[TW: discussion of suicide]
Last week, the day before the inauguration, I was sitting in a meeting with one of my grade level teams when I got a text from a friend about one of our former students who had recently died.
Longtime readers and folks who know me in person are aware that this isn’t the first time I’ve had this experience; two years in a row at my old job I heard about students and former students who had died suddenly. Both times were difficult, especially because they were kids that were known by the other students; it’s hard to describe the stress that comes from trying to manage your emotions while your helping a group of kids who already have difficulty managing their own emotions work through this kind of bad news. For months afterward, those students’ deaths hit me in weird ways.
This time I felt vaguely sad, but it was a pretty detached feeling. I was texting with my friend about this while my coworkers went on talking about how we were going to proceed with teaching Othello this week; I didn’t bother to tell them anything had happened. This wasn’t a kid that they’d ever met, so the only reaction I felt like they’d be able to offer was the same sort of abstract sympathy that you reflexively present whenever you find out someone’s received some really bad news that doesn’t impact you. Even as I’m writing this, I’m still trying to figure out my own emotions and whether I’m feeling personally impacted; it’s hard to judge, especially since I’m beginning to understand that my process for working through grief isn’t really an overt thing. I’m five years removed from my last interaction with this student, and I honestly don’t know how this news is going to shape my emotions over the next few months.

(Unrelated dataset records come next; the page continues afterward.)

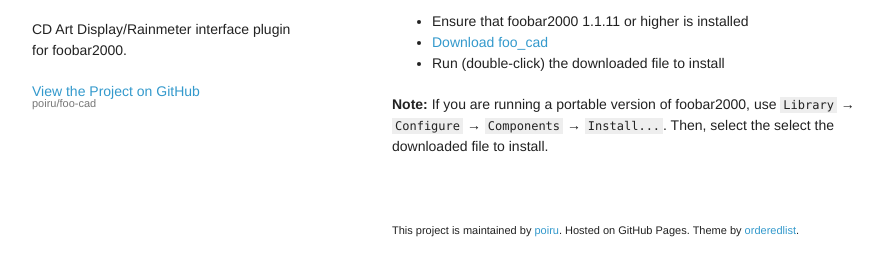
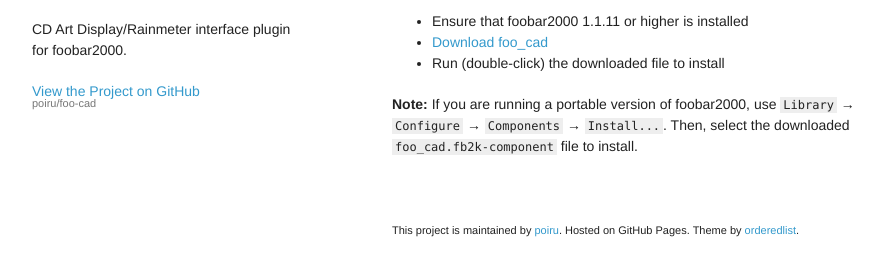
Before and after one commit to poiru/foo-cad, a plain HTML site: page index.html in a window 1280 px wide. Shown: the part 90-366 px from the top of the page, without its empty margins (178-1060 px from the left). Drawn offline with Linux system fonts and the light colour scheme.

Commit message:
Fixed typo

```diff
--- a/index.html
+++ b/index.html
@@ -27,7 +27,7 @@
 <li>Ensure that foobar2000 1.1.11 or higher is installed</li>
 <li><a href="https://github.com/downloads/poiru/foo-cad/foo_cad-1.0.0.fb2k-component">Download foo_cad</a></li>
 <li>Run (double-click) the downloaded file to install</li>
-</ul><p><strong>Note:</strong> If you are running a portable version of foobar2000, use <code>Library</code> → <code>Configure</code> → <code>Components</code> → <code>Install...</code>. Then, select the select the downloaded file to install.</p><br/>
+</ul><p><strong>Note:</strong> If you are running a portable version of foobar2000, use <code>Library</code> → <code>Configure</code> → <code>Components</code> → <code>Install...</code>. Then, select the downloaded <code>foo_cad.fb2k-component</code> file to install.</p><br/>
 <br/>
 <p><small>This project is maintained by <a href="https://github.com/poiru">poiru</a>. Hosted on GitHub Pages. Theme by <a href="https://github.com/orderedlist">orderedlist</a>.</small></p>
       </section>
```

There is one thing that I know I’m feeling more sensitive about after this latest loss; this student committed suicide. I don’t have any details, so I don’t know the circumstances surrounding their decision to end their life, but given what I remember about the student, it’s likely an expression of their mental illness. In light of that, I’ve felt much more acutely aware of all the immature jokes that some of my students make about killing themselves over minor inconveniences, and I’m feeling less inclined to chide their jokes and move on. It’s a pervasive fear among educators that we might miss signals that children are in need of help or fail to act when we do recognize them. Once this year I’ve had to stop class to deliver a serious talk to my students about the importance of not joking about suicidal ideation and also making sure they tell an adult if they are having thoughts along those lines. That was a weird, somewhat uncomfortable shift from the upbeat tone I usually try to take in class, but it felt necessary in that moment.

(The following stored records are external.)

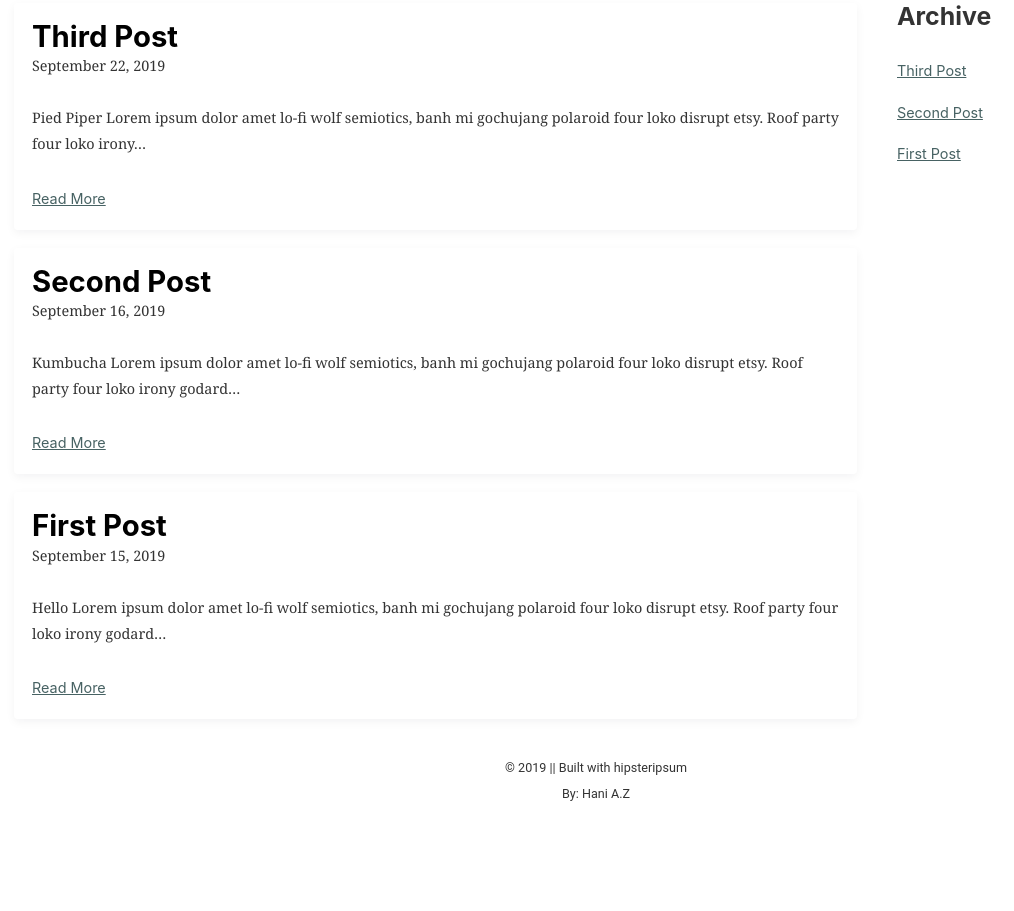
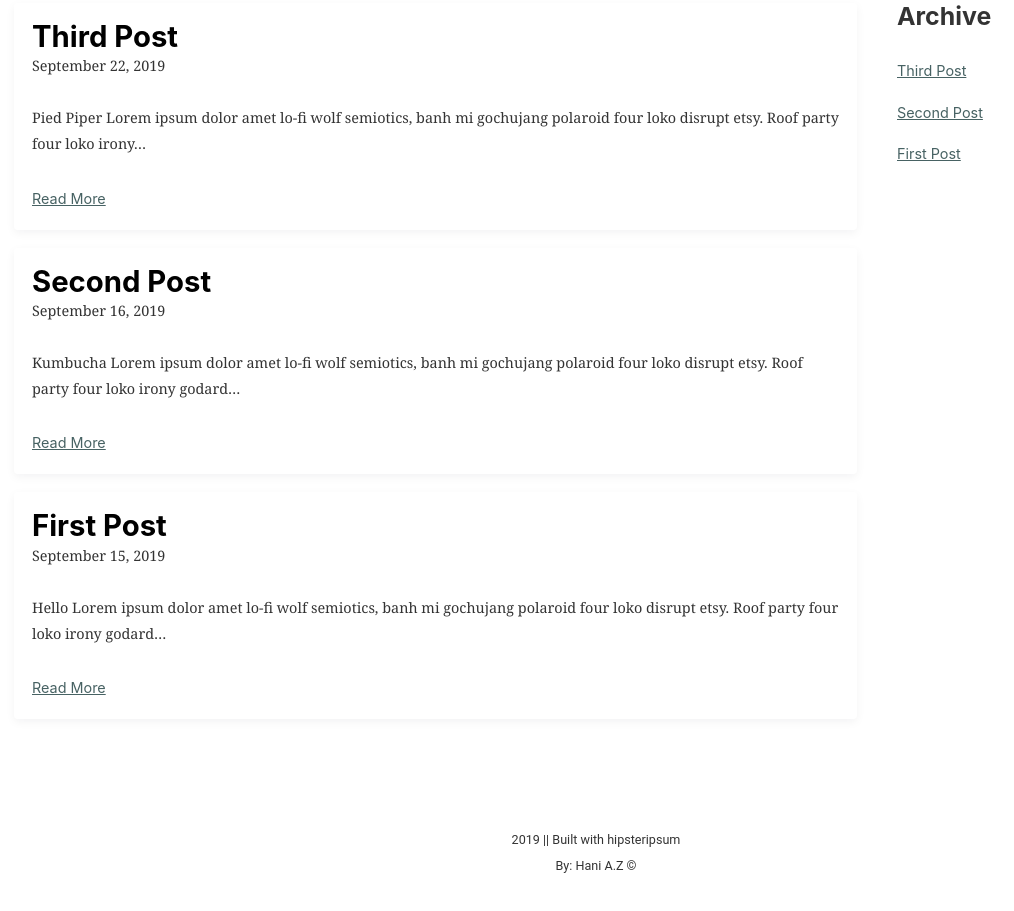
Before and after one commit to swedenSnow/gatsbyJS, a Gatsby site: page / in a window 1280 px wide. Shown: the part 1148-2059 px from the top of the page, without its empty margins (44-1058 px from the left). Before the commit the page ends 1991 px from the top, so only its background shows below. Built offline with nearby package versions, Linux system fonts and the light colour scheme; Gatsby itself is replaced by a stand-in of ours.

Commit message:
Footer refac to own comp

```diff
--- /dev/null
+++ b/src/components/footer.js
@@ -0,0 +1,52 @@
+import React from 'react'
+import { useStaticQuery, graphql, Link } from 'gatsby'
+import styled from 'styled-components'
+import Img from 'gatsby-image'
+
+const FooterLayout = styled.footer`
+    font-size: 0.7rem;
+    font-family: 'Roboto', sans-serif;
+    display: flex;
+    flex-flow: column wrap;
+    align-items: center;
+    justify-content: flex-end;
+    margin: 4rem 0 2rem;
+    > * {
+        margin-bottom: 0;
+    }
+    img {
+        height: 200px;
+    }
+`
+
+const Footer = () => {
+    const data = useStaticQuery(graphql`
+        query FooterQuery {
+            site {
+                siteMetadata {
+                    title
+                    description
+                    author
+                }
+            }
+            file(relativePath: { regex: "/gatsby-icon/" }) {
+                childImageSharp {
+                    fluid(maxWidth: 1000) {
+                        ...GatsbyImageSharpFluid_tracedSVG
+                    }
+                }
+            }
+        }
+    `)
+    return (
+        <>
+            <FooterLayout class="footer-wrapper">
+                <p> {new Date().getFullYear()} || Built with hipsteripsum</p>
+                <p>By: {data.site.siteMetadata.author} &copy;</p>
+            </FooterLayout>
+            {/* <Img fluid={data.file.childImageSharp.fluid} /> */}
+        </>
+    )
+}
+
+export default Footer
--- a/src/components/header.js
+++ b/src/components/header.js
@@ -22,7 +22,7 @@ const HeaderContainer = styled.div`
         justify-content: center;
         background-color: #d6b76b;
         img {
-            height: 250px;
+            height: 170px;
         }
     }
 `
--- a/src/components/layout.js
+++ b/src/components/layout.js
@@ -13,6 +13,7 @@ import Img from 'gatsby-image'
 import styled from 'styled-components'
 import Header from './header'
 import Archive from './archive'
+import Footer from './footer'
 import './layout.css'
 
 const MainLayout = styled.main`
@@ -28,18 +29,6 @@ const MainLayout = styled.main`
     }
     @media only screen and (max-width: 400px) {
         grid-template-columns: 1fr;
-    }
-`
-
-const FooterLayout = styled.footer`
-    font-size: 0.7rem;
-    font-family: 'Roboto', sans-serif;
-    display: flex;
-    flex-flow: column wrap;
-    align-items: center;
-    margin-bottom: 2rem;
-    > * {
-        margin-bottom: 0;
     }
 `
 
@@ -79,18 +68,12 @@ const Layout = ({ children, location }) => {
             {location.pathname === '/' && (
                 <Img fluid={data.file.childImageSharp.fluid} />
             )}
-            <div>
-                <MainLayout>
-                    <div>{children}</div>
-                    <Archive />
-                </MainLayout>
-                <FooterLayout class="footer-wrapper">
-                    <p>
-                        © {new Date().getFullYear()} || Built with hipsteripsum
-                    </p>
-                    <p>By: {data.site.siteMetadata.author}</p>
-                </FooterLayout>
-            </div>
+
+            <MainLayout>
+                <div>{children}</div>
+                <Archive />
+            </MainLayout>
+            <Footer />
         </>
     )
 }
```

Now I’m wondering if there will be more of those moments, and if so, do I mention the incident with this student? Personal connections are powerful tools for making lessons stick, but I’m not sure if this is a personal connection. The news is less than a week old as I’m writing this, and I still don’t know how I’m affected. I don’t want to cheapen what happened to my old student by using them like some kind of object lesson. That’s a hard thing to weigh against the importance of teaching children that it’s okay to seek help when they’re having suicidal thoughts and feelings.

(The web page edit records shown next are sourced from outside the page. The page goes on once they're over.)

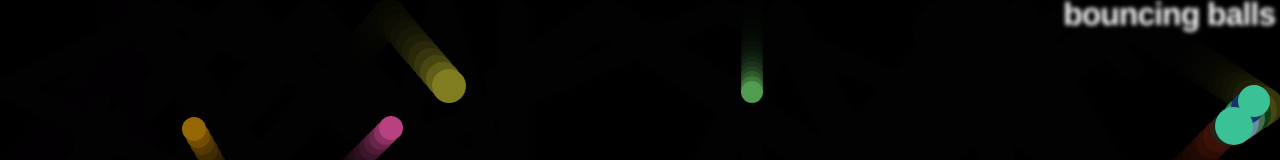
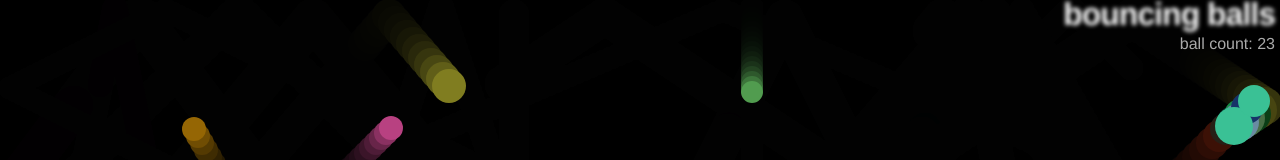
Before and after one commit to Ahmed32175/bouncing-ball-game, a plain HTML site: page index.html in a window 1280 px wide. Shown: the top 160 px of the page. Drawn offline with Linux system fonts and the light colour scheme.

Commit message:
added ball counter

```diff
--- a/index.html
+++ b/index.html
@@ -9,6 +9,7 @@
 
   <body>
     <h1>bouncing balls</h1>
+    <p>ball count: </p>
     <canvas></canvas>
 
     <script src="main.js"></script>
--- a/main.js
+++ b/main.js
@@ -5,7 +5,8 @@ const ctx = canvas.getContext("2d");
 
 const width = (canvas.width = window.innerWidth);
 const height = (canvas.height = window.innerHeight);
-
+const ball_count =document.querySelector("p");
+let cnt = 0;
 // function to generate random number
 
 function random(min, max) {
@@ -82,6 +83,8 @@ class EvilCircle extends Shape{
 
         if (distance < this.size + ball.size) {
           ball.exists = false;
+          cnt--;
+          ball_count.innerHTML = `ball count: ${cnt}`
         }
       }
     }
@@ -149,7 +152,8 @@ while (balls.length < 25) {
     randomRGB(),
     size,
   );
-
+  cnt++;
+  ball_count.innerHTML = `ball count: ${cnt}`
   balls.push(ball);
 }
 const ec = new EvilCircle(random(0, width), random(0, height));
--- a/style.css
+++ b/style.css
@@ -23,3 +23,10 @@ h1 {
   color: transparent;
   text-shadow: 0 0 4px white;
 }
+p {
+  position: absolute;
+  margin: 0;
+  top: 35px;
+  right: 5px;
+  color: #aaa;
+}
```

Given the nature of this post, it feels like it would be irresponsible not to include links to some resources for anyone coping with suicidal thoughts. If you are experiencing suicidal ideation, please seek help immediately. You are a unique and irreplaceable person, and the world will absolutely be lesser without you.